======== Data in this exercise

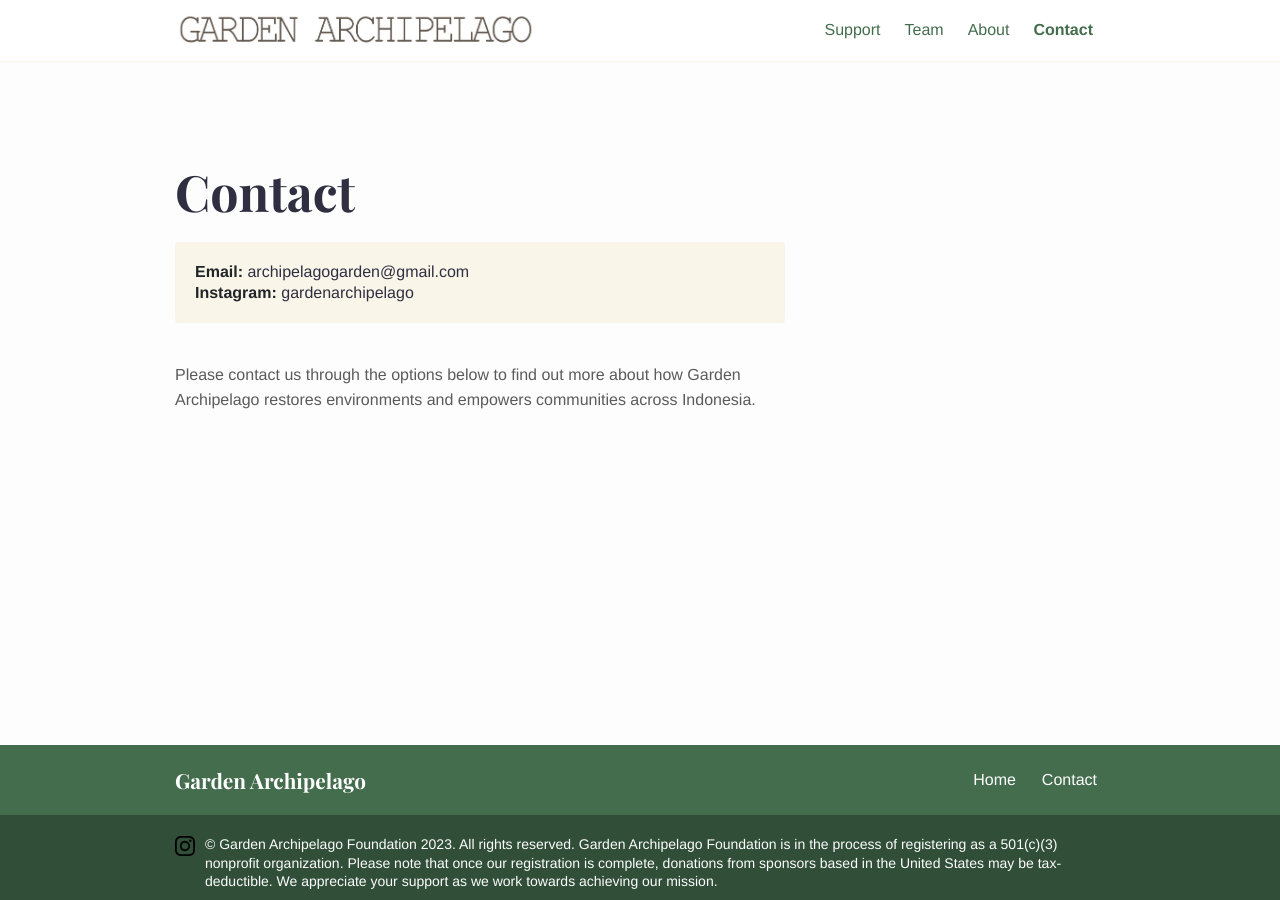
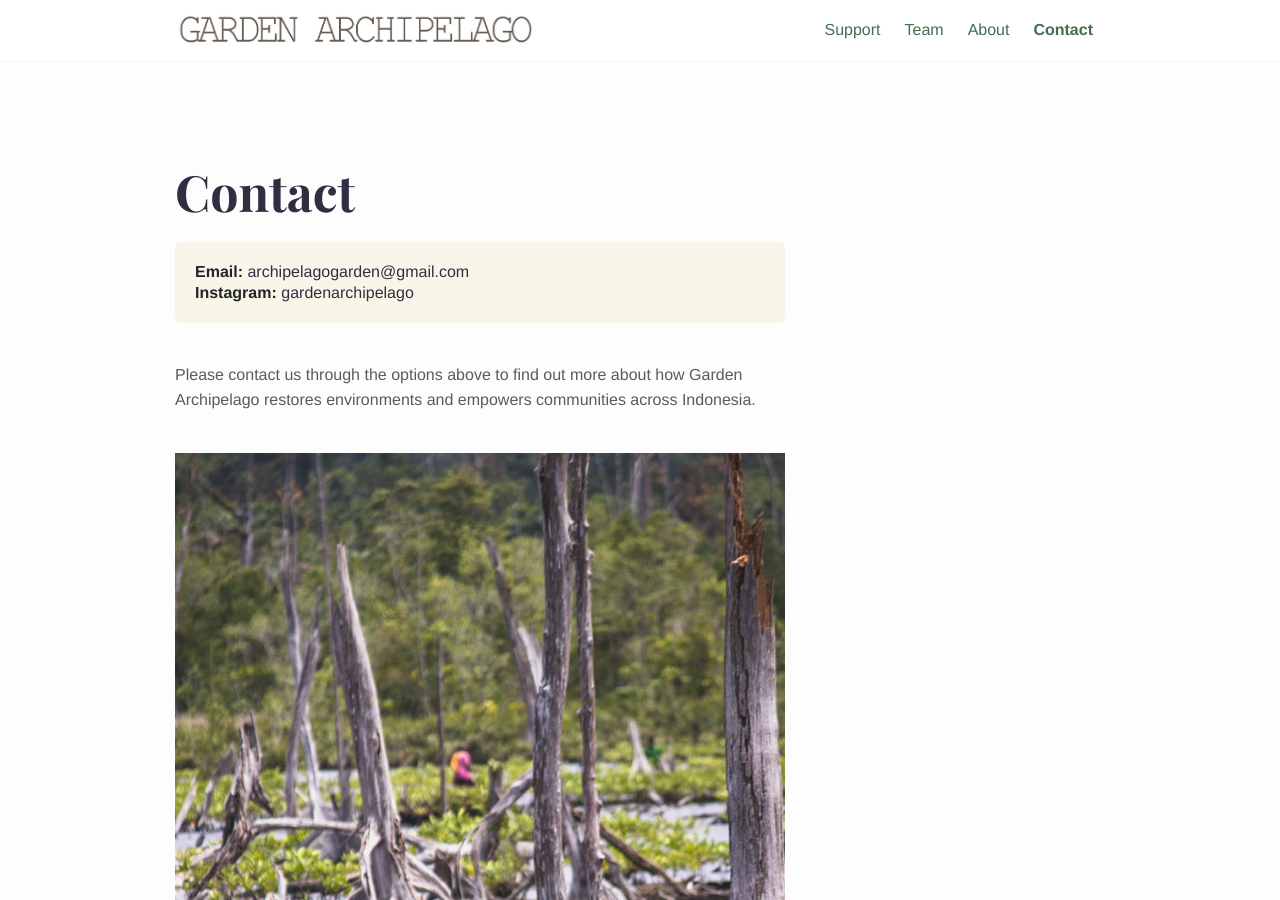
Before and after one commit to garden-archipelago/garden-archipelago.github.io, a Jekyll site: the page built from contact.md, in a window 1280 px wide and 900 px high. Built offline with Jekyll 4.4.1, drawn with Linux system fonts in a browser that asks for light colours.

Commit message:
Update contact.md

```diff
--- a/contact.md
+++ b/contact.md
@@ -4,4 +4,6 @@
 description: Contact
 ---
 
-Please contact us through the options below to find out more about how Garden Archipelago restores environments and empowers communities across Indonesia.
+Please contact us through the options above to find out more about how Garden Archipelago restores environments and empowers communities across Indonesia.
+
+![Planting Mangroves](/images/planting-mangroves.jpg)
```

================

_Exercise goal_.
Only one number is expected: the count of lines above that contain the string "restores".

_Solution_.
2